Editor's note: The date listed for the eruption of Mount St. Helens has been corrected in this article; it occurred on May 18, 1980.
Mexico's Popocatépetl could be the unseen force capable of toppling world markets.
One of the world's largest volcanoes, reaching over three miles high at 17,887 feet, "Popo" is only overshadowed by its dormant (but not extinct) neighbor volcano Pico de Orizaba, which is the third highest peak in North America at 18,491 feet. The majesty of these two geological wonders cradle Mexico City and its neighboring boroughs, namely Puebla, a major agricultural center. A 2012 census determined that the area was home to more than 19 million people, but estimates as high as 22 million have also been cited. The official number makes this area the 10th most heavily populated region in the world; the higher estimate would qualify it as the fifth most populated region, behind Tokyo, Jakarta, Seoul, and Delhi respectively.
Earlier this week, Mexico's National Disaster Prevention Center raised the alert level for Popocatépetl to "Yellow Phase III," which is the fifth greatest of seven levels; the highest alert is, logically, "Red Phase II." Joking aside, rising seismic activity
, plumes of smoke and steam, and the reported melting of the glacial peak due to rising ground temperatures suggest Popo is ready to go loco.
Mexican authorities are no strangers to obeying the whims of their sleeping giants even though the last major eruption occurred an estimated 1,100 years ago. E
vacuations are well rehearsed, and emergency preparation teams stand ready to assist residents away from imminent danger. Relatively little is known regarding what to expect from Popo in the event of an eruption. Those who remember the eruption of Mount St. Helens
may also note the eerie timing of these Popo alarms: Saturday, May 18, is the 33rd anniversary of its eruption. However magnificent this event was, it stands to be a proverbial flea on an elephant's back compared to Popo's fury should its status worsen.
Of course, preventing loss of life is the first and foremost concern, but in the aftermath of such an event (which in theory could last concurrently for many years) Mexico's vitally important contribution to all of North America's commodity markets could endure serious, permanent damage. Agricultural trade between the US and Mexico constitutes over $20 billion annually, accounting for 18% of Mexico's GDP and providing employment to around 5% of the labor force. Even a minor prolonged event causing preemptive evacuations could force laborers far from fields that are now sowing. May and June are critical months for farmers in southern Mexico in terms of corn, barley, and rice, among other commodities grown in the areas adjacent to Popo, which is sometimes called Mexico's breadbasket. To its east, the world's second largest shale oil deposit was recently discovered. Meanwhile, the mountainous terrain in the area is just beginning to gain recognition as a potential literal goldmine.
What would all this mean for the Dow

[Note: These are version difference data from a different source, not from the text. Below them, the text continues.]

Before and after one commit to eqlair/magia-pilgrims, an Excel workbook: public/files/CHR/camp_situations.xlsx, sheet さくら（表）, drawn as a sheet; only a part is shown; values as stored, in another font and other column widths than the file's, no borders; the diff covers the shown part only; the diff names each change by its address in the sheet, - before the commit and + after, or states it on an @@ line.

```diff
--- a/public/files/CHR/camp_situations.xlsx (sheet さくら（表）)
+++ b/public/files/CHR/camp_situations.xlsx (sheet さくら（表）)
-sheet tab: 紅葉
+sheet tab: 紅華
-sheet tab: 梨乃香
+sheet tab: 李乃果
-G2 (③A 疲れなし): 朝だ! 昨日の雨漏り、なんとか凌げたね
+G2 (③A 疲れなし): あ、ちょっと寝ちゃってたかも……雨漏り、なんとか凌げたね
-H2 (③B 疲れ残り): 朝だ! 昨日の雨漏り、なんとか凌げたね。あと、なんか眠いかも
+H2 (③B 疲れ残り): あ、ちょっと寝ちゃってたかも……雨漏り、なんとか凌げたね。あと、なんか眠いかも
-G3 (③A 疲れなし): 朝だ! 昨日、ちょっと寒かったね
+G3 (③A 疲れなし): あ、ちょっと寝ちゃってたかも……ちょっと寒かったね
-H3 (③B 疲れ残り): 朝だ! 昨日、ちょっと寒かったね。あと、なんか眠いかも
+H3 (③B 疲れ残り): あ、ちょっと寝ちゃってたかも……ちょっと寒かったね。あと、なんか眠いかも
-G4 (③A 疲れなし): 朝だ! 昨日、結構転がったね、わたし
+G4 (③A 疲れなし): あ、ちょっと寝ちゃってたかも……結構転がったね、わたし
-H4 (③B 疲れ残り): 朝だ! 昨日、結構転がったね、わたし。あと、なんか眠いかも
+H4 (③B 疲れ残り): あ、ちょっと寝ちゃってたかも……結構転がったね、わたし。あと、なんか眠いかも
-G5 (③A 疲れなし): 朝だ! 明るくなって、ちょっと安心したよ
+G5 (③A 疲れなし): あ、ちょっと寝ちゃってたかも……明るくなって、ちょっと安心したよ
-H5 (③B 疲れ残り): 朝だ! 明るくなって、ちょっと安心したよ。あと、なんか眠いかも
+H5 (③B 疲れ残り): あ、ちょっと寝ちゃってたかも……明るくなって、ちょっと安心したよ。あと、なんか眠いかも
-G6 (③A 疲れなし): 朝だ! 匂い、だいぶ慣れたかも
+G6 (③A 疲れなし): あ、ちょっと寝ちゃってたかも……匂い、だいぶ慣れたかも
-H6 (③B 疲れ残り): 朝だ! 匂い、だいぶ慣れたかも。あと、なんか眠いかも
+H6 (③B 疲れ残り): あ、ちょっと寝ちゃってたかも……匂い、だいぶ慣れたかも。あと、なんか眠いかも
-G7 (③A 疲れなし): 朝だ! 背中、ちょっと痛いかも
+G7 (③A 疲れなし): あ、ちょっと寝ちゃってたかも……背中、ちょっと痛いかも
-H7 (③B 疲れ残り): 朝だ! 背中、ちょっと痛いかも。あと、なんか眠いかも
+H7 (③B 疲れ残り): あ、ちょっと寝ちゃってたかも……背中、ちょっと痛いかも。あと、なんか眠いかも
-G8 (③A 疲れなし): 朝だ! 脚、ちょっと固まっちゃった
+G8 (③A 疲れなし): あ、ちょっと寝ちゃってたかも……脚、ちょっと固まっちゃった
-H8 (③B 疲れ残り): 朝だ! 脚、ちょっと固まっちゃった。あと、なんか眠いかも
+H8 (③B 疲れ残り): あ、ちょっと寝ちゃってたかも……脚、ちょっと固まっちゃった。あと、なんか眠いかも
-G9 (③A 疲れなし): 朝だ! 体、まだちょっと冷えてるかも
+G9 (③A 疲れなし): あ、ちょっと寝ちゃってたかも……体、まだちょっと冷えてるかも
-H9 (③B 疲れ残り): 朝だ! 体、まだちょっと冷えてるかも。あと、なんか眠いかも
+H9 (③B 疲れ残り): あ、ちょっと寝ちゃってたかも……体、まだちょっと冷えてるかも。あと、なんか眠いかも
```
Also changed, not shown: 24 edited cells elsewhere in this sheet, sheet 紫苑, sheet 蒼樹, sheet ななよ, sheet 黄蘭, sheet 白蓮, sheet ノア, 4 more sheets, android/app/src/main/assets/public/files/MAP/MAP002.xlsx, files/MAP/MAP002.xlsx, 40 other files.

(INDEXDJX:.DJI) and S&P 500
(INDEXSP:.INX)? The only certainty is a rise in the gauge known as the fear indicator, the VIX
(INDEXCBOE:VIX). Stocks with agricultural exposure such as Monsanto
(NYSE:DD), and Dow Chemical
(NYSE:DOW) are first in line of this firefight with the entire sector (NYSEARCA:DBA) possibly honing the asterisk -- a.k.a. halts -- from selling pressure. Gold (NYSEARCA:GLD) and especially silver (NYSEARCA:SLV) are likely to see strong demand as Mexico -- along with the US Treasuries and the dollar -- is one of the world’s largest producers and safe havens during stressful times. It’s fairly easy to pick places to short in this doomsday scenario. Systemic risk is still undeniably an undercurrent of world markets and as the adage goes, “If you can’t sell what you want, sell what you can."
Last week, I shared "Nowhere to Go But Up" with Buzz & Banter
subscribers, noting that nature has a way of tempering our collective mania in times of irrational exuberance. There's no question that a black swan of this magnitude would be horrific. Markets have thus far ignored the significance of a giant smoking mountain shooting fire from its peak. That, my friends, is what we call a "top" -- or it is, at least, a piece of the puzzle.
No positions in stocks mentioned.